At a news conference on Tuesday evening, NEC Chairman James Fromayan said this provision was never met during the last elections. “Consequently, none of the candidates is qualified to be declared winner in the presidential contest,” he told reporters, adding that a run-off will be held on Nov. 8, 2011.
“In this connection, I herewith declare that a run-off election will be contested by the two presidential candidates who received the highest number of votes in these elections including Ellen Johnson-Sirleaf of the UP and Winston A. Tubman of the opposition Congress of Democratic Change,” he added.
The parties, which include candidates in second and third place so far, said the National Election Commission has manipulated vote-counting in favour of President Ellen Johnson Sirleaf. Partial results show Mrs Sirleaf leading, but short of the majority needed to avoid a run-off vote. And the election commission later rejected the opposition charges. It has until 26 October to announce the final results.
Under the rules, if no candidate scores an overall majority, a run-off between the two front-runners will be held early next month. The opposition say they will not accept the result if counting goes on.
An opposition statement said: “We wish to notify the Liberian people of the massive fraud being carried out by the National Elections Commission in the handling and reporting of the presidential election results in favour of President Ellen Johnson Sirleaf and the Unity Party.”
A group of nine Liberian opposition parties on Sunday, asked the West African nation’s election commission to recount the votes of a presidential poll, alleging fraud in the results announced so far. The nine, which includes President Ellen Johnson-Sirleaf’s two main challengers, said in a statement during a rally that they wanted Liberia’s National Election Commission (NEC) to release the total number of voters per county and recount all the votes.
The row is the first sign of trouble in Tuesday’s presidential election, the second post-war ballot which is a test of progress towards stability and Liberia’s readiness for investment in untapped mineral and agricultural resources. Latest results announced on Sunday showed that newly named Nobel Peace laureate Johnson-Sirleaf was leading with 44 percent of the votes, ahead of Winston Tubman of the CDC party, on 32.2 percent with some 1,162,729 valid votes and 96 percent of total votes counted.

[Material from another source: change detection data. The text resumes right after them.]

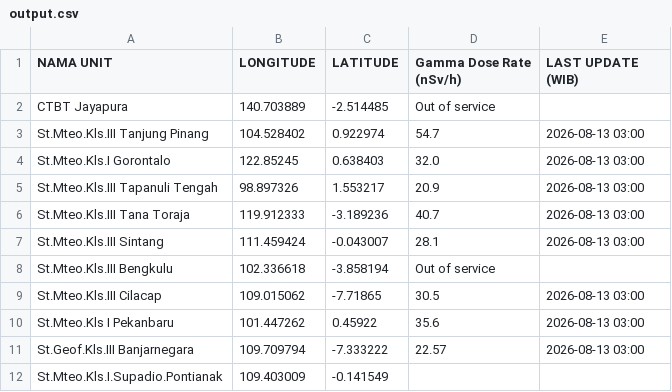
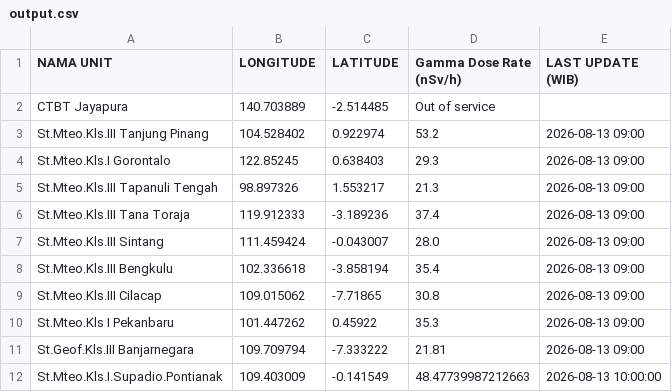
Before and after one commit to kfkndkkn/rdms, a CSV file: output.csv, drawn as a sheet.

Commit message:
Auto update 2026-08-13 10:34:30

```diff
--- a/output.csv
+++ b/output.csv
@@ -2,11 +2,11 @@ NAMA UNIT,LONGITUDE,LATITUDE,Gamma Dose Rate (nSv/h),LAST UPDATE (WIB)
 CTBT Jayapura,140.703889,-2.514485,Out of service,
-St.Mteo.Kls.III Tanjung Pinang,104.528402,0.922974,54.7,2026-08-13 03:00
-St.Mteo.Kls.I Gorontalo,122.85245,0.638403,32.0,2026-08-13 03:00
-St.Mteo.Kls.III Tapanuli Tengah,98.897326,1.553217,20.9,2026-08-13 03:00
-St.Mteo.Kls.III Tana Toraja,119.912333,-3.189236,40.7,2026-08-13 03:00
-St.Mteo.Kls.III Sintang,111.459424,-0.043007,28.1,2026-08-13 03:00
-St.Mteo.Kls.III Bengkulu,102.336618,-3.858194,Out of service,
-St.Mteo.Kls.III Cilacap,109.015062,-7.71865,30.5,2026-08-13 03:00
-St.Mteo.Kls I Pekanbaru,101.447262,0.45922,35.6,2026-08-13 03:00
-St.Geof.Kls.III Banjarnegara,109.709794,-7.333222,22.57,2026-08-13 03:00
-St.Mteo.Kls.I.Supadio.Pontianak,109.403009,-0.141549,,
+St.Mteo.Kls.III Tanjung Pinang,104.528402,0.922974,53.2,2026-08-13 09:00
+St.Mteo.Kls.I Gorontalo,122.85245,0.638403,29.3,2026-08-13 09:00
+St.Mteo.Kls.III Tapanuli Tengah,98.897326,1.553217,21.3,2026-08-13 09:00
+St.Mteo.Kls.III Tana Toraja,119.912333,-3.189236,37.4,2026-08-13 09:00
+St.Mteo.Kls.III Sintang,111.459424,-0.043007,28.0,2026-08-13 09:00
+St.Mteo.Kls.III Bengkulu,102.336618,-3.858194,35.4,2026-08-13 09:00
+St.Mteo.Kls.III Cilacap,109.015062,-7.71865,30.8,2026-08-13 09:00
+St.Mteo.Kls I Pekanbaru,101.447262,0.45922,35.3,2026-08-13 09:00
+St.Geof.Kls.III Banjarnegara,109.709794,-7.333222,21.81,2026-08-13 09:00
+St.Mteo.Kls.I.Supadio.Pontianak,109.403009,-0.141549,48.47739987212663,2026-08-13 10:00:00
```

Despite her lead, Johnson-Sirleaf remains short of the outright majority required for a first-round win and the NEC’s chairman said the election was likely to be decided in a second-round ballot.
Liberia’s electoral commission says the credibility of last week’s presidential vote is not undermined by eight opposition parties refusing to recognize its results. Opponents of President Ellen Johnson Sirleaf are calling for peaceful protest Sunday after pulling out of a process that they say is being rigged to assure the president’s re-election.
Eight opposition parties say vote totals announced by Liberia’s National Electoral Commission are “null and void” because officials are manipulating results to favor Sirleaf. They say they will not accept the results if the vote count continues now that they have withdrawn their party agents from the electoral commission.
A rebel leader who videotaped himself drinking Budweiser as his men cut off the ears of the nation’s former president has finished third in this week’s presidential election, according to partial results issued Thursday, thrusting the notorious ex-warlord into the role of kingmaker.
Incumbent Ellen Johnson Sirleaf, a Nobel Peace laureate who is the continent’s only female president, may have finished first with 41.7 percent of the vote, according to the partial tally issued by the electoral commission that represents ballots from around one-sixth of polling stations. But with 24.5 percent voting for her challenger, she needs No. 3 Prince Johnson’s endorsement to win the upcoming runoff.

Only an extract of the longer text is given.